It is possible to live alone without experiencing loneliness, and conversely, one can feel lonely even when surrounded by others. The COVID-19 pandemic has significantly heightened feelings of loneliness among many older adults. This is particularly noteworthy because chronic loneliness can have detrimental effects on memory, mental and physical health, and overall lifespan. This is further exacerbated by feelings of loneliness.
Here are some key impacts of loneliness:
Elderly are at particular risk for loneliness. It is usually a combination of numerous factors which include:
If you or your loved one is lonely, consider simple plans which you can follow to help increase social connections.
Interventions to reduce loneliness include:
- Enhance social support
- Increase opportunities for social interaction
- Improve social skills
- Address low self esteem
- Address social anxiety
- Schedule visits and set up a recurring schedule
- Consider video chat as a bridge
- Make frequent/regular phone calls to/from family and friends

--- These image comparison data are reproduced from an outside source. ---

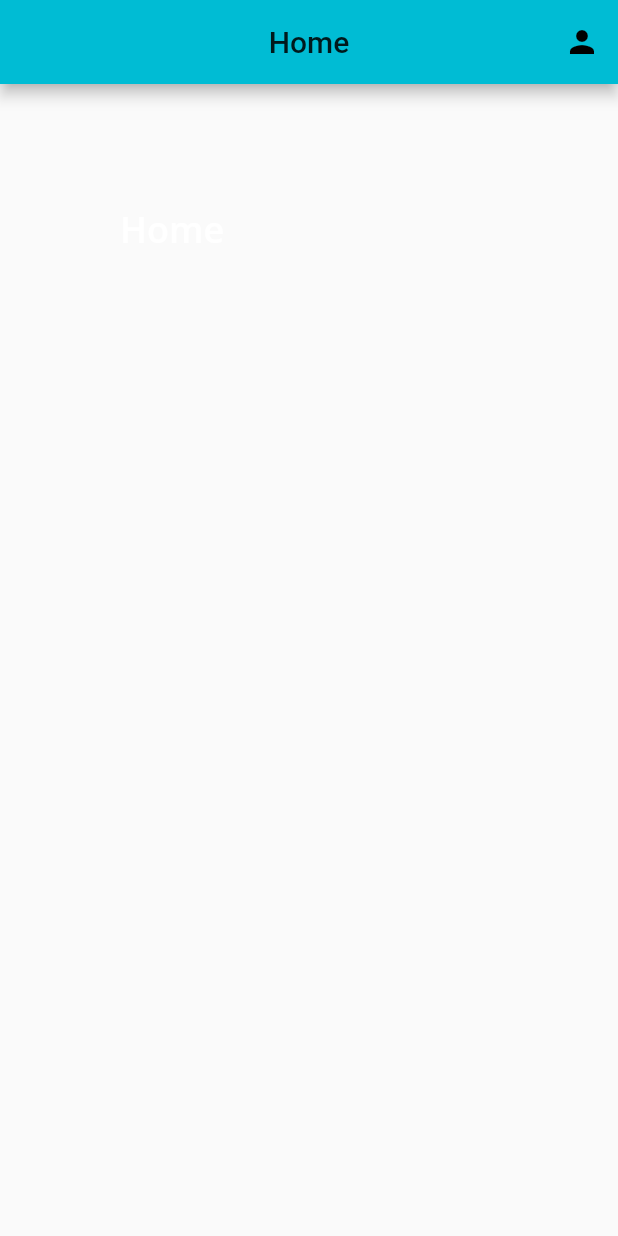
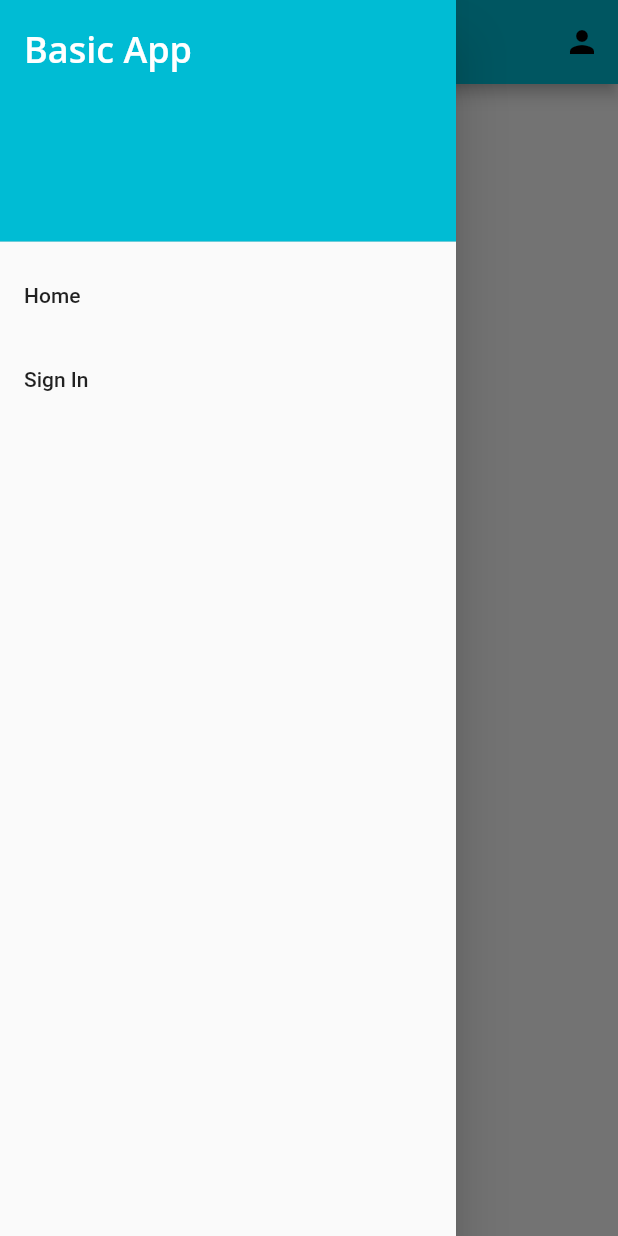
Before and after one commit to lehnert-andre/flutter-basic-app, a Flutter app: the screen it shows after launch, with the side drawer open (before the commit the screen has no drawer), on a phone screen of 412 x 824 dp. Run offline on Flutter 3.47's test engine with Material 2 defaults, Android fonts, the phone set to English and light mode, and no system bars; our stand-ins replace fluro; statements that could not run were skipped.

Commit message:
Add navigation drawer

```diff
--- /dev/null
+++ b/lib/app/app-navigation-drawer.dart
@@ -0,0 +1,40 @@
+import 'package:flutter/material.dart';
+import 'package:flutter_basic_app/modules/shared/widgets/typography/typography.package.dart';
+
+import 'config/app-routes.dart';
+import 'config/app-theme.dart';
+
+Drawer buildNavigationDrawer(BuildContext context,
+    ) {
+
+  var routes = Routes.visibleRoutes;
+
+  return Drawer(
+    child: ListView.builder(
+          padding: EdgeInsets.zero,
+          itemBuilder: (_, index) {
+            return Builder(
+              builder: (_) {
+                if (index == 0) { // workaround to add the header
+                  return DrawerHeader(
+                    child: Headline('Basic App'),
+                    decoration: BoxDecoration(
+                      color: AppTheme.primaryColor,
+                    ),
+                  );
+                }
+
+                // index = 1 := fist route
+                return ListTile(
+                  title: BodyText(routes[index - 1].label),
+                  onTap: () {
+                    Routes.navigateTo(context, routes[index - 1]);
+                  },
+                );
+              }
+            );
+          },
+          itemCount: routes.length + 1, // workaround to add the header
+        ),
+  );
+}
--- a/lib/app/config/app-routes.dart
+++ b/lib/app/config/app-routes.dart
@@ -8,18 +8,25 @@ import 'package:flutter_basic_app/modules/user/screens/signin.dart';
 
 class Route {
   final String _namedRoute;
+  final String _label;
 
-  Route(this._namedRoute);
+  Route(this._namedRoute, [
+    this._label = ''
+  ]);
 
   get namedRoute => _namedRoute;
+  get label => _label;
 }
 
 class Routes {
-  static Route root = Route("/");
-  static Route home = Route("/home");
-  static Route signIn = Route("/signIn");
-  static Route errorNotFound = Route("/not-found");
+  static final Route root = Route("/");
+  static final Route home = Route("/home", "Home");
+  static final Route signIn = Route("/signIn", "Sign In");
+  static final Route errorNotFound = Route("/not-found");
 
+  static final visibleRoutes = <Route>[
+    home, signIn
+  ];
 
   static void configureRoutes(Router router) {
     router.notFoundHandler = Handler(
@@ -29,7 +36,7 @@ class Routes {
         });
 
     router.define(root.namedRoute, handler: _splashScreenRoute, transitionType: TransitionType.fadeIn);
-    router.define(home.namedRoute, handler: _homeScreenRoute, transitionType: TransitionType.fadeIn);
+    router.define(home.namedRoute, handler: _homeScreenRoute, transitionType: TransitionType.inFromRight);
     router.define(signIn.namedRoute, handler: _signInScreenRoute, transitionType: TransitionType.inFromRight);
     // TODO define more route handler
   }
--- a/lib/modules/home/screens/home.dart
+++ b/lib/modules/home/screens/home.dart
@@ -2,6 +2,7 @@ import 'package:flutter/material.dart';
 import 'dart:async';
 
 import 'package:flutter_basic_app/app/app-bar.dart';
+import 'package:flutter_basic_app/app/app-navigation-drawer.dart';
 
 class HomeScreen extends StatefulWidget {
 
@@ -21,6 +22,7 @@ class _HomeState extends State<HomeScreen> {
   Widget build(BuildContext context) {
     return Scaffold(
         appBar: buildAppBar(context, title),
+        drawer: buildNavigationDrawer(context),
         body: Container(
           padding: EdgeInsets.all(80.0),
           child: Text('Home', style: Theme.of(context).textTheme.headline1),
--- /dev/null
+++ b/lib/modules/shared/widgets/typography/body-text.dart
@@ -0,0 +1,13 @@
+import 'package:flutter/material.dart';
+
+class BodyText extends StatelessWidget {
+  final String data;
+
+  BodyText(this.data);
+
+  @override
+  Widget build(BuildContext context) {
+    return Text(data, style: Theme.of(context).textTheme.bodyText1,);
+  }
+
+}
--- /dev/null
+++ b/lib/modules/shared/widgets/typography/headline-1.dart
@@ -0,0 +1,13 @@
+import 'package:flutter/material.dart';
+
+class Headline extends StatelessWidget {
+  final String data;
+
+  Headline(this.data);
+
+  @override
+  Widget build(BuildContext context) {
+    return Text(data, style: Theme.of(context).textTheme.headline1,);
+  }
+
+}
--- /dev/null
+++ b/lib/modules/shared/widgets/typography/headline-2.dart
@@ -0,0 +1,13 @@
+import 'package:flutter/material.dart';
+
+class Headline2 extends StatelessWidget {
+  final String data;
+
+  Headline2(this.data);
+
+  @override
+  Widget build(BuildContext context) {
+    return Text(data, style: Theme.of(context).textTheme.headline2,);
+  }
+
+}
--- /dev/null
+++ b/lib/modules/shared/widgets/typography/headline-3.dart
@@ -0,0 +1,13 @@
+import 'package:flutter/material.dart';
+
+class Headline3 extends StatelessWidget {
+  final String data;
+
+  Headline3(this.data);
+
+  @override
+  Widget build(BuildContext context) {
+    return Text(data, style: Theme.of(context).textTheme.headline3,);
+  }
+
+}
--- /dev/null
+++ b/lib/modules/shared/widgets/typography/typography.package.dart
@@ -0,0 +1,4 @@
+export 'headline-1.dart';
+export 'headline-2.dart';
+export 'headline-3.dart';
+export 'body-text.dart';
```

- Pick up new hobbies and share them with others
- Join similar interest groups